This paper presents the algorithmic design, experimental evaluation, and very large scale of integration (VLSI) implementation of Geosphere, a depth-first sphere decoder able to provide the exact maximum-likelihood solution in dense (e.g., 64) and very dense (e.g., 256, 1024) quadrature amplitude modulation (QAM) constellations by means of a geometrically inspired enumeration. In general, linear detection methods can be highly effective when the multiple input, multiple output (MIMO) channel is well-conditioned. However, this is not the case when the size of the MIMO system increases and the number of transmit antennas approaches the number of the receive antennas. Via our wireless open access research platform (WARP) testbed implementation, we gather indoor channel traces in order to evaluate the performance gains of sphere detection against zero-forcing and minimum mean-square errors (MMSE) in an actual indoor environment. We show that Geosphere can nearly linearly scale performance with the number of user antennas; in 4 × 4 multi-user MIMO for 256-QAM modulation at 30-dB SNR, there is a 1.7 × gain over MMSE and 2.4 × over zero-forcing and a 14% and 22% respective gain in 2 × 2 systems. In addition, by using a new node labeling-based enumeration technique, low-complexity integer arithmetic, and fine-grained clock gating, we implement for up to 1024-QAM constellations and compare in terms of area, delay, power characteristics, the Geosphere VLSI architecture, and the best-known best-scalable exact ML sphere decoder. Results show that Geosphere is twice as area-efficient and 70% more energy efficient in 1024-QAM. Even for 16-QAM, Geosphere is 13% more area-efficient than the best-known implementation for 16-QAM, and it is at least 80% more area-efficient than the state-of-the-art K-best detectors for 64-QAM.

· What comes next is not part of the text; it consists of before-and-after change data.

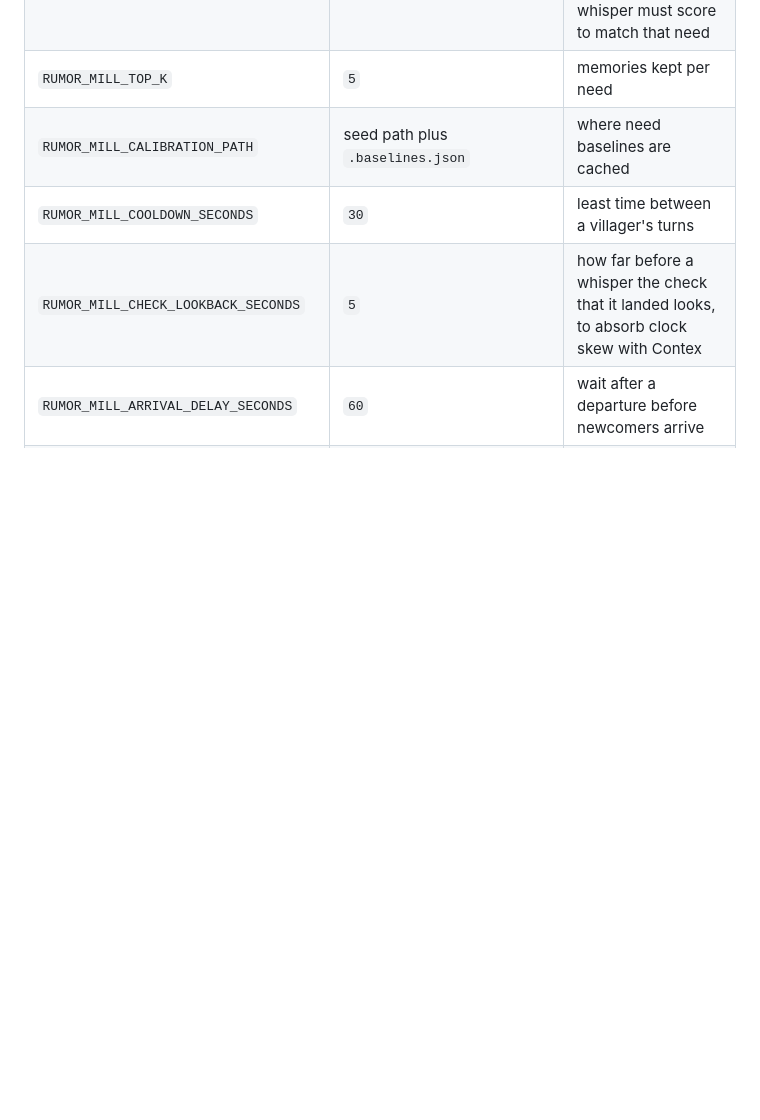
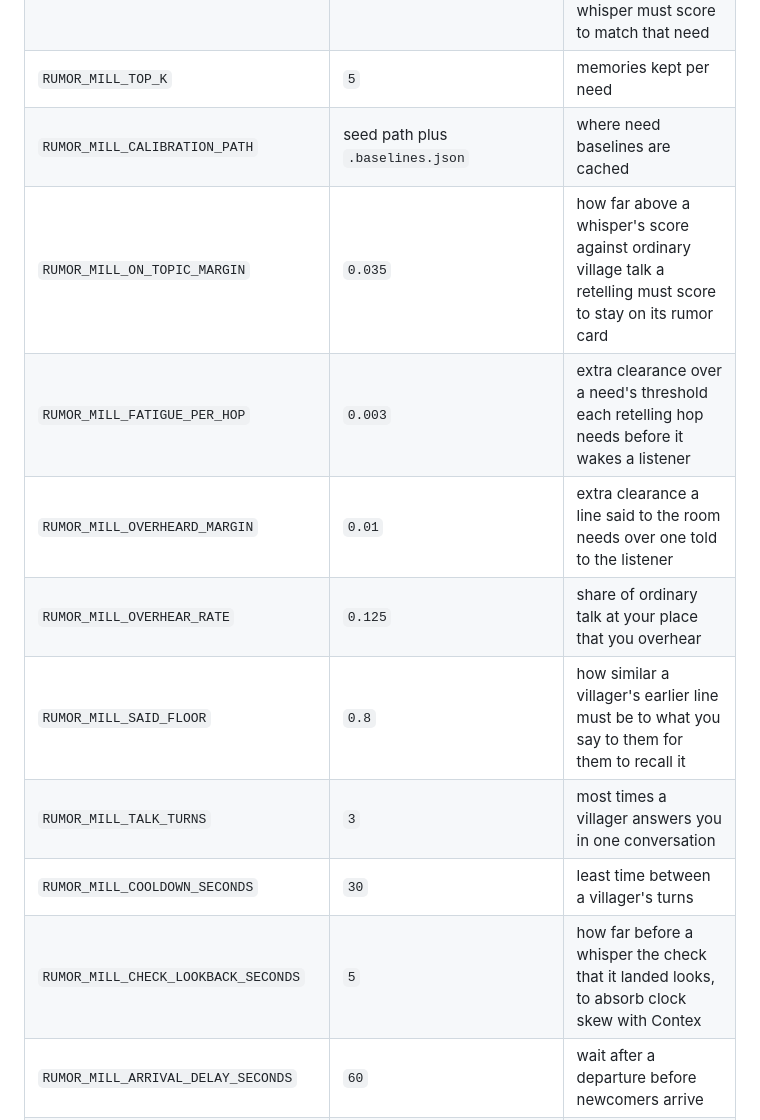
Before and after one commit to cahoots-org/contex, a Markdown page: examples/rumor_mill/README.md, the part around one of its changes. Rendered like a GitHub page; blank space fills up the shorter version.

```diff
--- a/examples/rumor_mill/README.md
+++ b/examples/rumor_mill/README.md
@@ -295,6 +302,12 @@ Every field of `Config` can be set with an environment variable.
 | `RUMOR_MILL_MATCH_MARGIN` | `0.02` | how far above a need's score against ordinary village talk a whisper must score to match that need |
 | `RUMOR_MILL_TOP_K` | `5` | memories kept per need |
 | `RUMOR_MILL_CALIBRATION_PATH` | seed path plus `.baselines.json` | where need baselines are cached |
+| `RUMOR_MILL_ON_TOPIC_MARGIN` | `0.035` | how far above a whisper's score against ordinary village talk a retelling must score to stay on its rumor card |
+| `RUMOR_MILL_FATIGUE_PER_HOP` | `0.003` | extra clearance over a need's threshold each retelling hop needs before it wakes a listener |
+| `RUMOR_MILL_OVERHEARD_MARGIN` | `0.01` | extra clearance a line said to the room needs over one told to the listener |
+| `RUMOR_MILL_OVERHEAR_RATE` | `0.125` | share of ordinary talk at your place that you overhear |
+| `RUMOR_MILL_SAID_FLOOR` | `0.8` | how similar a villager's earlier line must be to what you say to them for them to recall it |
+| `RUMOR_MILL_TALK_TURNS` | `3` | most times a villager answers you in one conversation |
 | `RUMOR_MILL_COOLDOWN_SECONDS` | `30` | least time between a villager's turns |
 | `RUMOR_MILL_CHECK_LOOKBACK_SECONDS` | `5` | how far before a whisper the check that it landed looks, to absorb clock skew with Contex |
 | `RUMOR_MILL_ARRIVAL_DELAY_SECONDS` | `60` | wait after a departure before newcomers arrive |
```
Also changed, not shown: other parts of examples/rumor_mill/README.md (+28 -2 lines), 1 other file.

All Science Journal Classification (ASJC) codes
- Computer Science(all)
- Materials Science(all)
- VLSI implementation
- Wireless communication
- application specific integrated circuits
- sphere decoding